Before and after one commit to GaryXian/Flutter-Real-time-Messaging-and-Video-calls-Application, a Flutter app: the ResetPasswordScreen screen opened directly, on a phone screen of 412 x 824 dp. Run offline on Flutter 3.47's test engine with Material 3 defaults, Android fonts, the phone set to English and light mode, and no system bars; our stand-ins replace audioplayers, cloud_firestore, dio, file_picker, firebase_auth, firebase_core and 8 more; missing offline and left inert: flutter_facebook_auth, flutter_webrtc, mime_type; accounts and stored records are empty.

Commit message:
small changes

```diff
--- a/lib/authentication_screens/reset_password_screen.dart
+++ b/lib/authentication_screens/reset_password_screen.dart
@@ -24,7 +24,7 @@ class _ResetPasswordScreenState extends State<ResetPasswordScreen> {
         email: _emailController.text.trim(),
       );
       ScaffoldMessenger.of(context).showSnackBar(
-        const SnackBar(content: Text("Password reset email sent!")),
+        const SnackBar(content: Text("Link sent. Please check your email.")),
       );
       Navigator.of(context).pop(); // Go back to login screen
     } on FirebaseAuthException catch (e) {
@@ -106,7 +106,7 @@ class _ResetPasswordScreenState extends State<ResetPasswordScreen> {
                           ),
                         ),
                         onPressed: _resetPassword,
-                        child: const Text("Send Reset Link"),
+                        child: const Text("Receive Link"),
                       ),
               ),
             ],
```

Your goal. Look at the records above. Copy every line where the string "sent" occurs.

Problem solution.
-        const SnackBar(content: Text("Password reset email sent!")),
+        const SnackBar(content: Text("Link sent. Please check your email.")),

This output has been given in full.